Brief: Print the data below verbatim, minus images.

Records:
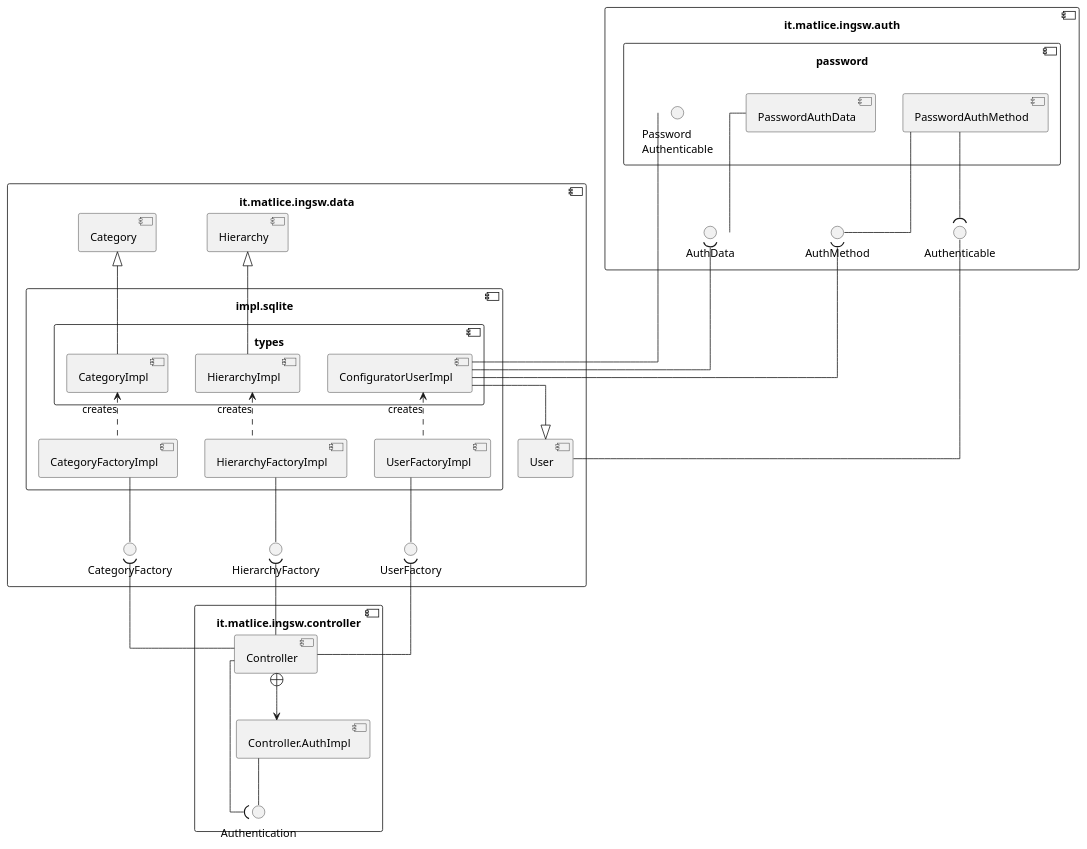
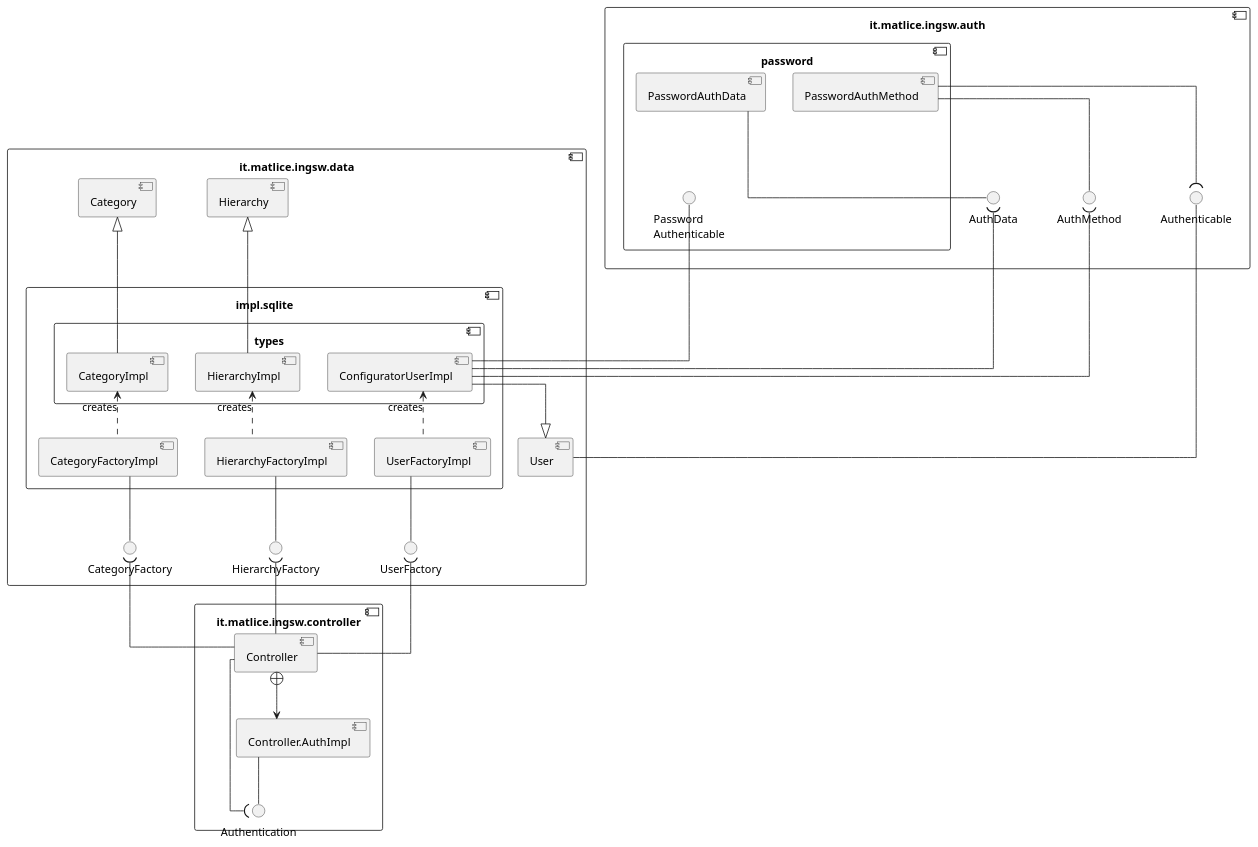
The diagram in DOC/VER1/diagrams/component/diagramma_componenti.puml (Matlice/ing_sw_2022), drawn with PlantUML before and after one commit. The commit also changed 8 other files, not shown here.

```diff
--- a/DOC/VER1/diagrams/component/diagramma_componenti.puml
+++ b/DOC/VER1/diagrams/component/diagramma_componenti.puml
@@ -1,66 +1,67 @@
 @startuml
 skinparam linetype ortho
 
 component it.matlice.ingsw.auth #FFFFFF{
     interface AuthMethod
     interface Authenticable
     interface AuthData
     component password #FFFFFF{
+        interface "Password\nAuthenticable" as PasswordAuthenticable
         [PasswordAuthData] -- AuthData
+        [PasswordAuthData] -[hidden]-( PasswordAuthenticable
         [PasswordAuthMethod] -- AuthMethod
         [PasswordAuthMethod] --( Authenticable
-        interface "Password\nAuthenticable" as PasswordAuthenticable
     } 
 } 
 
 component it.matlice.ingsw.data #FFFFFF{
 
     [User] -- Authenticable
     [Category]
     [Hierarchy]
 
     interface UserFactory
     interface CategoryFactory
     interface HierarchyFactory
 
     component impl.sqlite #FFFFFF{
         [UserFactoryImpl] -- UserFactory
         [CategoryFactoryImpl] -- CategoryFactory
         [HierarchyFactoryImpl] -- HierarchyFactory
 
         component types #FFFFFF{
             [ConfiguratorUserImpl] -up- PasswordAuthenticable
             [ConfiguratorUserImpl] -up-( AuthMethod
             [ConfiguratorUserImpl] -up-( AuthData
 
             [CategoryImpl]
             [HierarchyImpl]
         }
 
     }
 }
 
 component it.matlice.ingsw.controller #FFFFFF{
 
     interface Authentication
 
     [Controller.AuthImpl] -- Authentication
     [Controller] -( Authentication
 
     [Controller] -up-( CategoryFactory
     [Controller] -up-( HierarchyFactory
     [Controller] -up-( UserFactory
 }
 
 [Controller] +--> [Controller.AuthImpl]
 
 [UserFactoryImpl] .up.> [ConfiguratorUserImpl]: creates
 [CategoryFactoryImpl] .up.> [CategoryImpl]: creates
 [HierarchyFactoryImpl] .up.> [HierarchyImpl]: creates
 
 [ConfiguratorUserImpl] --|> User
 [CategoryImpl] -up-|> Category
 [HierarchyImpl] -up-|> Hierarchy
 
 
 @enduml
```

Written solution:
The diagram in DOC/VER1/diagrams/component/diagramma_componenti.puml (Matlice/ing_sw_2022), drawn with PlantUML before and after one commit. The commit also changed 8 other files, not shown here.

```diff
--- a/DOC/VER1/diagrams/component/diagramma_componenti.puml
+++ b/DOC/VER1/diagrams/component/diagramma_componenti.puml
@@ -1,66 +1,67 @@
 @startuml
 skinparam linetype ortho
 
 component it.matlice.ingsw.auth #FFFFFF{
     interface AuthMethod
     interface Authenticable
     interface AuthData
     component password #FFFFFF{
+        interface "Password\nAuthenticable" as PasswordAuthenticable
         [PasswordAuthData] -- AuthData
+        [PasswordAuthData] -[hidden]-( PasswordAuthenticable
         [PasswordAuthMethod] -- AuthMethod
         [PasswordAuthMethod] --( Authenticable
-        interface "Password\nAuthenticable" as PasswordAuthenticable
     } 
 } 
 
 component it.matlice.ingsw.data #FFFFFF{
 
     [User] -- Authenticable
     [Category]
     [Hierarchy]
 
     interface UserFactory
     interface CategoryFactory
     interface HierarchyFactory
 
     component impl.sqlite #FFFFFF{
         [UserFactoryImpl] -- UserFactory
         [CategoryFactoryImpl] -- CategoryFactory
         [HierarchyFactoryImpl] -- HierarchyFactory
 
         component types #FFFFFF{
             [ConfiguratorUserImpl] -up- PasswordAuthenticable
             [ConfiguratorUserImpl] -up-( AuthMethod
             [ConfiguratorUserImpl] -up-( AuthData
 
             [CategoryImpl]
             [HierarchyImpl]
         }
 
     }
 }
 
 component it.matlice.ingsw.controller #FFFFFF{
 
     interface Authentication
 
     [Controller.AuthImpl] -- Authentication
     [Controller] -( Authentication
 
     [Controller] -up-( CategoryFactory
     [Controller] -up-( HierarchyFactory
     [Controller] -up-( UserFactory
 }
 
 [Controller] +--> [Controller.AuthImpl]
 
 [UserFactoryImpl] .up.> [ConfiguratorUserImpl]: creates
 [CategoryFactoryImpl] .up.> [CategoryImpl]: creates
 [HierarchyFactoryImpl] .up.> [HierarchyImpl]: creates
 
 [ConfiguratorUserImpl] --|> User
 [CategoryImpl] -up-|> Category
 [HierarchyImpl] -up-|> Hierarchy
 
 
 @enduml
```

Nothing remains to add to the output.